Rodgers requested if there have been different choices.
How about politics?
“You’d be nice at that,” Hawk advised him.
The co-hosts advised him he may be a hippie or shaman. Rodgers, in fact, has spoken out about his use of the hallucination plant-based drug ayahuasca.
“Maybe a sherpa,” Rodgers lastly mentioned.
Rodgers ‘not wanting ahead to the top’ each time that comes
Despite Rodgers’ extension final offseason that gave him the very best common wage within the NFL ($50 million for the primary three years), Rodgers acknowledged he is not certain how lengthy he’ll play.
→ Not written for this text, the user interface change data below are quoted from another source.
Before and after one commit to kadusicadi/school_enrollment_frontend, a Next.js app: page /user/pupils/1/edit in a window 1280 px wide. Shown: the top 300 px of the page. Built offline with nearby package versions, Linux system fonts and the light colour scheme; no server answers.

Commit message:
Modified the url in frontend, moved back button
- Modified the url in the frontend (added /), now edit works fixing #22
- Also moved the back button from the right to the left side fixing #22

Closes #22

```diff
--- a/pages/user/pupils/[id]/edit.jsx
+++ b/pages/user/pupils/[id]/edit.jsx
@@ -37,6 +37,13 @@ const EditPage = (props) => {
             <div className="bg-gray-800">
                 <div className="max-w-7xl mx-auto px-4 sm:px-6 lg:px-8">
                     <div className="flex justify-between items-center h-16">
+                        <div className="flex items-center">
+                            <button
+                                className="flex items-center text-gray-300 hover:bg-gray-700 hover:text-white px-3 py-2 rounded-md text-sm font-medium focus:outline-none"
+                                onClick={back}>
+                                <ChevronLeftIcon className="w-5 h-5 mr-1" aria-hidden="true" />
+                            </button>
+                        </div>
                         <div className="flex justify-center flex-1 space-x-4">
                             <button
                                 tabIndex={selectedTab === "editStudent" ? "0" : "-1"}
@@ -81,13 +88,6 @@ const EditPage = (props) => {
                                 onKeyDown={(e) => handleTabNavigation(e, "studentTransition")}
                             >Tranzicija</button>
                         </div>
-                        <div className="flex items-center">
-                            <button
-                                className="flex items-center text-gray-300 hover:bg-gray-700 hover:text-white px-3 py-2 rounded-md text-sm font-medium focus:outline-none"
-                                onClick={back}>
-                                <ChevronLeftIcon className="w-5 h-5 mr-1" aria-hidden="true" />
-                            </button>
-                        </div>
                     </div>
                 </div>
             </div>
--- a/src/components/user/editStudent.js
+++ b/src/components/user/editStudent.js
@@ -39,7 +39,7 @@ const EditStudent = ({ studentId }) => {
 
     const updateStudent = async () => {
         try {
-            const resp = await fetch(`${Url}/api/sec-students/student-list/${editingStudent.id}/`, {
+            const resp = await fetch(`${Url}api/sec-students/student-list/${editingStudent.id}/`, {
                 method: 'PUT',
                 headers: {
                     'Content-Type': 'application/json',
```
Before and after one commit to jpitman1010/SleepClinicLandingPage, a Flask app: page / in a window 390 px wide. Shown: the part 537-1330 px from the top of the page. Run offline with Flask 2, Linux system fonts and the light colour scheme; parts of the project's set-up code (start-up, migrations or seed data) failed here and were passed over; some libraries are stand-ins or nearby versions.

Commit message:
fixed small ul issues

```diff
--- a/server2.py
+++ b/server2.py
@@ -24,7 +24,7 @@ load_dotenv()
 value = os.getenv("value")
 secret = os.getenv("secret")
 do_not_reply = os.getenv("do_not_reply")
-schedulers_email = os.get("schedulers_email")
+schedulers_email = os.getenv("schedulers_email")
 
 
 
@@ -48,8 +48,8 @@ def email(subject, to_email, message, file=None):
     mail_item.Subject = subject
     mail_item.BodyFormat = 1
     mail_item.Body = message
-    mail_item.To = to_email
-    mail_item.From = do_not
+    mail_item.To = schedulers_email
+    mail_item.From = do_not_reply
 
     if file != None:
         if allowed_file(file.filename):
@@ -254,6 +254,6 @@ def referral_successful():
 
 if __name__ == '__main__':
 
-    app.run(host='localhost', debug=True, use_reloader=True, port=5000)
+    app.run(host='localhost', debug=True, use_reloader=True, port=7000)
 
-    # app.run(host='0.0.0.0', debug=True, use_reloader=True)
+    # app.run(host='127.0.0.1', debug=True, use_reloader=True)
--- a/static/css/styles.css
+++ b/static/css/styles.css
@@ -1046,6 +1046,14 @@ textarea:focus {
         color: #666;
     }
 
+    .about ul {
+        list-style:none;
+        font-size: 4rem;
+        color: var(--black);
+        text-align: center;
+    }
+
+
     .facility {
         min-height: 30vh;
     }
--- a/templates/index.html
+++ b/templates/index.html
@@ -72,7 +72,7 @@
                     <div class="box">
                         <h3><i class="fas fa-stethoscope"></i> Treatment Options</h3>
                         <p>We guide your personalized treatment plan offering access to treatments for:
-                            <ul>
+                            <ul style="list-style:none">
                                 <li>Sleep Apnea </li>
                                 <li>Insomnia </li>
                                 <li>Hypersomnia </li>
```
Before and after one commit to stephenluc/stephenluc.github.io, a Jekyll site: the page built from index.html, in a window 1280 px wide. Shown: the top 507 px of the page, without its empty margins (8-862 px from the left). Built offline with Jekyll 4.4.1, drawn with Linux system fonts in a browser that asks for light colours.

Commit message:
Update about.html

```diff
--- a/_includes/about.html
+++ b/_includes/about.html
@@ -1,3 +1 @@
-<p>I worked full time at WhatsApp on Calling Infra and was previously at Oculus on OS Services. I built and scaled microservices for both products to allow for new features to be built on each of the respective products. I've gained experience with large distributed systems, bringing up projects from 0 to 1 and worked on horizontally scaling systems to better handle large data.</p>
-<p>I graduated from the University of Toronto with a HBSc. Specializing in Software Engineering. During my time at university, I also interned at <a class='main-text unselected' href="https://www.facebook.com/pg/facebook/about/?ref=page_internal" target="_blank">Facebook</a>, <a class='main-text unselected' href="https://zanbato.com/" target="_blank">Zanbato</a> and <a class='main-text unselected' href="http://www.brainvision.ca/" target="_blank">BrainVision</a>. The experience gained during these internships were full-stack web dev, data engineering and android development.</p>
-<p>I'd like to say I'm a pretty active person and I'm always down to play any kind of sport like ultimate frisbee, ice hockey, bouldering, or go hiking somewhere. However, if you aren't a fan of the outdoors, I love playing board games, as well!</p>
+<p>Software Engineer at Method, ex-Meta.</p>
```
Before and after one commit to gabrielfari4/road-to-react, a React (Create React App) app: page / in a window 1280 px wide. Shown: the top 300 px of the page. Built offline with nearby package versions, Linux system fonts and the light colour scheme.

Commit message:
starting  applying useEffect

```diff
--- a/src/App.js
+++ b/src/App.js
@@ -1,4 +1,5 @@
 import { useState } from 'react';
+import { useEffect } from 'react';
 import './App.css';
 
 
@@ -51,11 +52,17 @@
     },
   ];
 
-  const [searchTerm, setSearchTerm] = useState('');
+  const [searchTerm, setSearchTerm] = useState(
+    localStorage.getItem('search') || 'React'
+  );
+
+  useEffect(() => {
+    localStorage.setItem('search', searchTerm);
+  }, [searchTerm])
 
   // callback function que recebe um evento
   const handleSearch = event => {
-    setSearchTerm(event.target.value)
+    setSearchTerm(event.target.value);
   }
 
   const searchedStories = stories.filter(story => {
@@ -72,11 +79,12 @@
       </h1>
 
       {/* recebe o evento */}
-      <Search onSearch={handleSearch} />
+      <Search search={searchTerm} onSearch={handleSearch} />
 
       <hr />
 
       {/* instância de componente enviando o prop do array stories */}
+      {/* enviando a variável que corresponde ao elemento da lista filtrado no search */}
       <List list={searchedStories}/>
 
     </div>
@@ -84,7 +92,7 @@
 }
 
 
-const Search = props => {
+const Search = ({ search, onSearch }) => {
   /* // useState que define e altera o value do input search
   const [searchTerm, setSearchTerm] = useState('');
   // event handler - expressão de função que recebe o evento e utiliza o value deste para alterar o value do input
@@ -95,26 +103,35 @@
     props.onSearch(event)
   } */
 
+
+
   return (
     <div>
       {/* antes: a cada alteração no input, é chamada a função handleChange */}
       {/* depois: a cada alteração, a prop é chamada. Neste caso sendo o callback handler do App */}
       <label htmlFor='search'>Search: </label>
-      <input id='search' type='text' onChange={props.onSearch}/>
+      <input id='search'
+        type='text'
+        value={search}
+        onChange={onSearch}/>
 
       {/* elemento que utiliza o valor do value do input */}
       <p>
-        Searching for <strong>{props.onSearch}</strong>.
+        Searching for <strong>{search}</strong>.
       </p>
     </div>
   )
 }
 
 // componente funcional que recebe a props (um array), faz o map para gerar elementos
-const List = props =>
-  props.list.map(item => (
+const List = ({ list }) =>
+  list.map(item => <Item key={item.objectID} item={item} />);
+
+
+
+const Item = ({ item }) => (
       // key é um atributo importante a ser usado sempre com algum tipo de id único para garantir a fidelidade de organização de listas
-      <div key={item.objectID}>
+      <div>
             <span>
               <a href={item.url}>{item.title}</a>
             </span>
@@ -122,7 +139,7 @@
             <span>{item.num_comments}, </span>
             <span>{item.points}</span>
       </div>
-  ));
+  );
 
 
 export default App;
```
“It’s been an superior run,” mentioned Rodgers, who is in his 18th NFL season and fifteenth because the Packers’ beginning quarterback. “I’m actually happy with what I’ve completed. I’m not, like, wanting ahead to the top. Life after football is going to be a tricky transition because it is for each participant. I do not know when that is going to be. I do not know if it is going to be after the season, after three extra seasons. There will be selections we’ll have later down the street.”
For Rodgers and the 2022 Packers, who’re coming off their sixth loss in seven video games, they proceed the season this week on the NFC-leading Philadelphia Eagles (9-1) on “Sunday Night Football.”